_Brief_: Copy each line of the entries below that contains the string "hidden".

[Records from a collection]
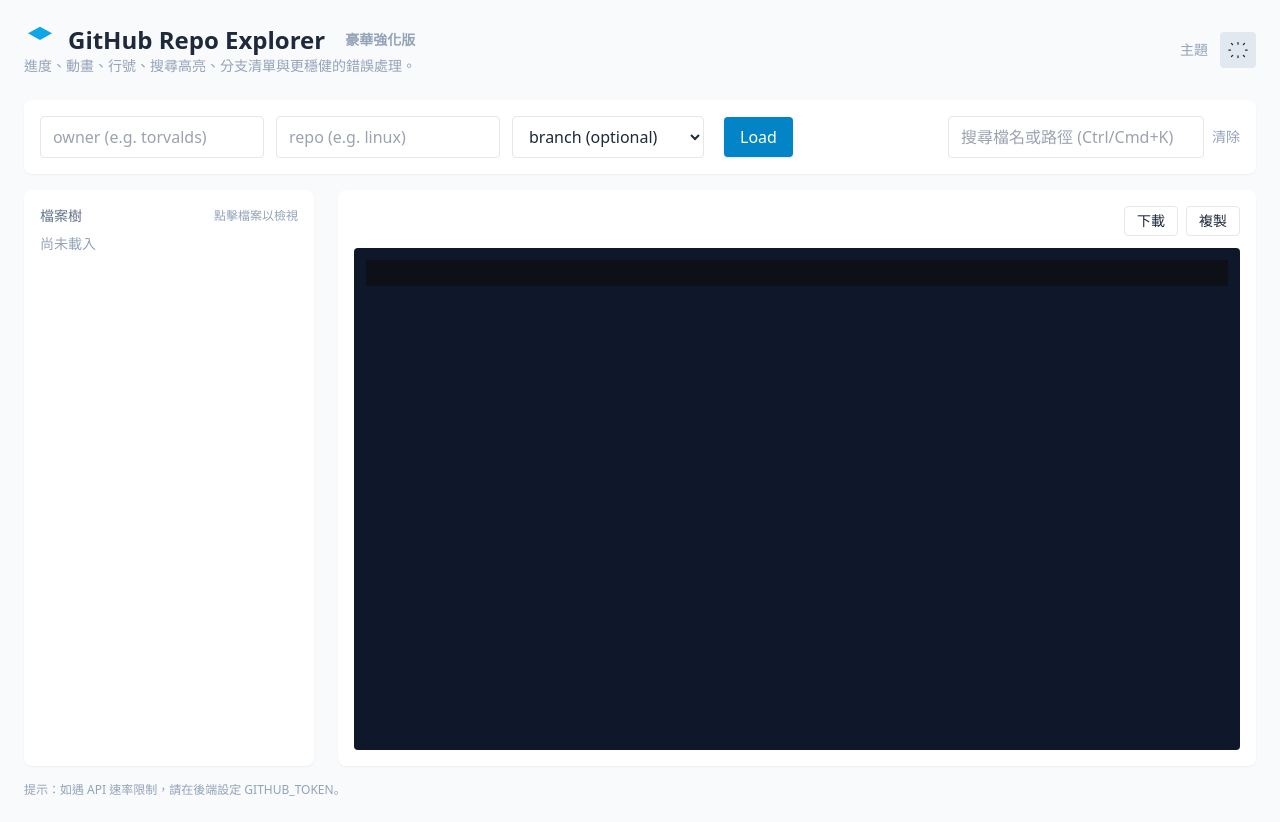
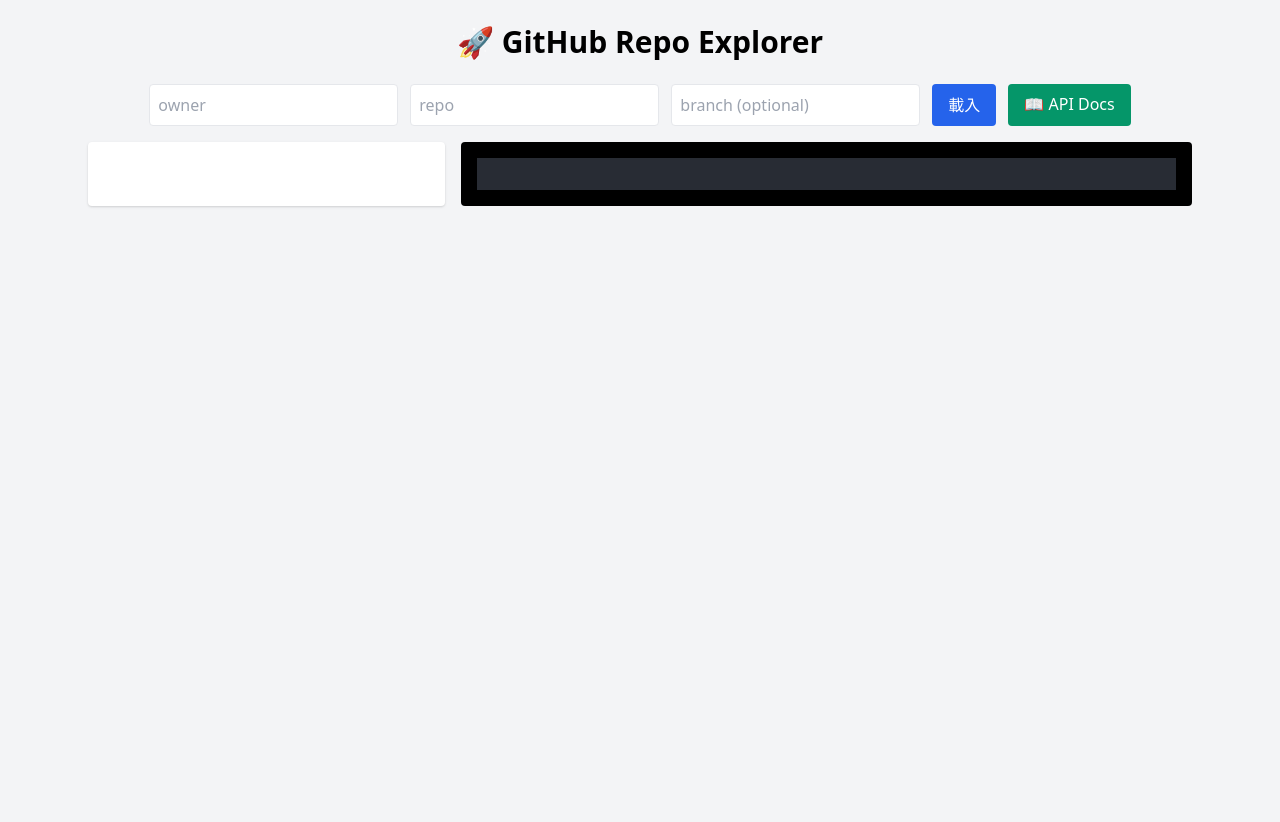
Before and after one commit to hsuncoding0/AI-update-gre, a website: page public/index.html in a window 1280 px wide. After the commit the page ends 800 px from the top, so only its background shows below. Drawn offline with nearby package versions, Linux system fonts and the light colour scheme.

Commit message:
Update index.html

```diff
--- a/public/index.html
+++ b/public/index.html
@@ -3,95 +3,36 @@
 <head>
   <meta charset="utf-8" />
   <meta name="viewport" content="width=device-width,initial-scale=1" />
-  <title>GitHub Repo Explorer — 豪華強化版</title>
+  <title>GitHub Repo Explorer</title>
+  <link href="https://cdn.jsdelivr.net/npm/tailwindcss@2.2.19/dist/tailwind.min.css" rel="stylesheet" />
+  <link href="https://cdnjs.cloudflare.com/ajax/libs/animate.css/4.1.1/animate.min.css" rel="stylesheet"/>
+  <link rel="stylesheet" href="https://cdnjs.cloudflare.com/ajax/libs/highlight.js/11.8.0/styles/atom-one-dark.min.css">
+  <script src="https://cdnjs.cloudflare.com/ajax/libs/highlight.js/11.8.0/highlight.min.js"></script>
+</head>
+<body class="bg-gray-100">
+  <div class="max-w-6xl mx-auto p-6">
+    <h1 class="text-3xl font-bold text-center mb-6 animate__animated animate__fadeInDown">🚀 GitHub Repo Explorer</h1>
 
-  <!-- Tailwind CDN -->
-  <script src="https://cdn.tailwindcss.com"></script>
+    <div class="flex gap-3 mb-4 justify-center">
+      <input id="owner" placeholder="owner" class="p-2 border rounded" />
+      <input id="repo" placeholder="repo" class="p-2 border rounded" />
+      <input id="branch" placeholder="branch (optional)" class="p-2 border rounded" />
+      <button id="loadBtn" class="px-4 py-2 bg-blue-600 text-white rounded hover:bg-blue-700 transition">載入</button>
+      <a href="/api/docs" target="_blank" class="px-4 py-2 bg-green-600 text-white rounded hover:bg-green-700">📖 API Docs</a>
+    </div>
 
-  <!-- highlight.js -->
-  <link rel="stylesheet" href="https://cdnjs.cloudflare.com/ajax/libs/highlight.js/11.8.0/styles/github-dark.min.css">
-  <script src="https://cdnjs.cloudflare.com/ajax/libs/highlight.js/11.8.0/highlight.min.js"></script>
+    <div id="progressBar" class="h-2 w-full bg-gray-300 rounded overflow-hidden hidden">
+      <div class="h-2 bg-blue-600 animate-pulse" style="width: 50%"></div>
+    </div>
 
-  <link rel="stylesheet" href="/styles.css" />
-</head>
-<body class="bg-slate-50 dark:bg-slate-900 text-slate-800 dark:text-slate-100 transition-colors duration-300">
-  <div class="max-w-7xl mx-auto p-6">
-    <header class="flex items-center justify-between mb-6">
-      <div>
-        <h1 class="text-2xl font-bold flex items-center gap-3">
-          <svg class="w-8 h-8 text-sky-500 animate-bounce-slow" viewBox="0 0 24 24" fill="none"><path d="M12 2L3 7l9 5 9-5-9-5z" fill="currentColor"/></svg>
-          GitHub Repo Explorer
-          <span class="text-sm text-slate-400 ml-2">豪華強化版</span>
-        </h1>
-        <div class="text-sm text-slate-400">進度、動畫、行號、搜尋高亮、分支清單與更穩健的錯誤處理。</div>
+    <div class="grid grid-cols-3 gap-4 mt-4">
+      <div class="bg-white shadow rounded p-4 overflow-auto max-h-[70vh]" id="tree"></div>
+      <div class="col-span-2 bg-black text-white rounded p-4 overflow-auto max-h-[70vh]">
+        <pre><code id="code" class="hljs"></code></pre>
       </div>
-
-      <div class="flex items-center gap-3">
-        <div class="text-sm text-slate-400">主題</div>
-        <button id="themeToggle" class="p-2 rounded bg-slate-200 dark:bg-slate-800">
-          <svg id="themeIcon" class="w-5 h-5" viewBox="0 0 24 24" fill="none"><path d="M12 3v2M12 19v2M4.2 4.2l1.4 1.4M18.4 18.4l1.4 1.4M1 12h2M21 12h2M4.2 19.8l1.4-1.4M18.4 5.6l1.4-1.4" stroke="currentColor" stroke-width="1.5" stroke-linecap="round"/></svg>
-        </button>
-      </div>
-    </header>
-
-    <section class="mb-4 bg-white dark:bg-slate-800 p-4 rounded-lg shadow-sm">
-      <div class="flex gap-3 items-center">
-        <input id="owner" class="border rounded px-3 py-2 w-56 bg-transparent" placeholder="owner (e.g. torvalds)" />
-        <input id="repo" class="border rounded px-3 py-2 w-56 bg-transparent" placeholder="repo (e.g. linux)" />
-        <select id="branchSelect" class="border rounded px-3 py-2 bg-transparent w-48">
-          <option value="">branch (optional)</option>
-        </select>
-        <button id="loadBtn" class="ml-2 bg-sky-600 hover:bg-sky-700 text-white px-4 py-2 rounded shadow">Load</button>
-
-        <div class="ml-auto flex items-center gap-2">
-          <input id="searchBox" placeholder="搜尋檔名或路徑 (Ctrl/Cmd+K)" class="border rounded px-3 py-2 w-64 bg-transparent" />
-          <button id="clearSearch" class="text-sm text-slate-400">清除</button>
-        </div>
-      </div>
-
-      <div id="progressWrap" class="mt-3 hidden">
-        <div class="flex items-center gap-3">
-          <div id="progressText" class="text-sm text-slate-600">載入中...</div>
-          <div class="flex-1">
-            <div class="w-full bg-slate-200 h-2 rounded overflow-hidden">
-              <div id="progressBar" class="h-2 rounded bg-gradient-to-r from-sky-500 to-indigo-600 w-0 transition-all duration-300"></div>
-            </div>
-          </div>
-          <div id="spinner" class="w-6 h-6 animate-spin-slow border-4 border-slate-200 rounded-full border-t-sky-500"></div>
-        </div>
-      </div>
-    </section>
-
-    <main class="grid grid-cols-4 gap-6">
-      <aside class="col-span-1 bg-white dark:bg-slate-800 p-4 rounded-lg shadow-sm h-[72vh] overflow-auto">
-        <div class="flex items-center justify-between mb-2">
-          <div class="text-sm text-slate-500">檔案樹</div>
-          <div class="text-xs text-slate-400">點擊檔案以檢視</div>
-        </div>
-        <div id="tree" class="text-sm"></div>
-      </aside>
-
-      <section class="col-span-3 bg-white dark:bg-slate-800 p-4 rounded-lg shadow-sm h-[72vh] overflow-auto flex flex-col">
-        <div class="flex items-center gap-4 mb-3">
-          <div id="breadcrumbs" class="text-sm text-slate-500 flex-1"></div>
-          <div class="flex gap-2">
-            <button id="downloadBtn" class="text-sm px-3 py-1 border rounded">下載</button>
-            <button id="copyBtn" class="text-sm px-3 py-1 border rounded">複製</button>
-          </div>
-        </div>
-
-        <div class="flex-1 overflow-auto bg-slate-900 text-slate-100 rounded p-3 code-wrap">
-          <pre id="codePre" class="relative"><code id="code" class="hljs block whitespace-pre-wrap"></code></pre>
-        </div>
-
-        <div id="snack" class="fixed bottom-6 right-6 hidden bg-slate-800 text-white px-4 py-2 rounded shadow">已複製到剪貼簿</div>
-      </section>
-    </main>
-
-    <footer class="mt-4 text-xs text-slate-400">提示：如遇 API 速率限制，請在後端設定 GITHUB_TOKEN。</footer>
+    </div>
   </div>
 
   <script src="/app.js"></script>
-  <script>hljs.highlightAll();</script>
 </body>
 </html>
```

_Solved problem_:
+    <div id="progressBar" class="h-2 w-full bg-gray-300 rounded overflow-hidden hidden">
-      <div id="progressWrap" class="mt-3 hidden">
-            <div class="w-full bg-slate-200 h-2 rounded overflow-hidden">
-        <div id="snack" class="fixed bottom-6 right-6 hidden bg-slate-800 text-white px-4 py-2 rounded shadow">已複製到剪貼簿</div>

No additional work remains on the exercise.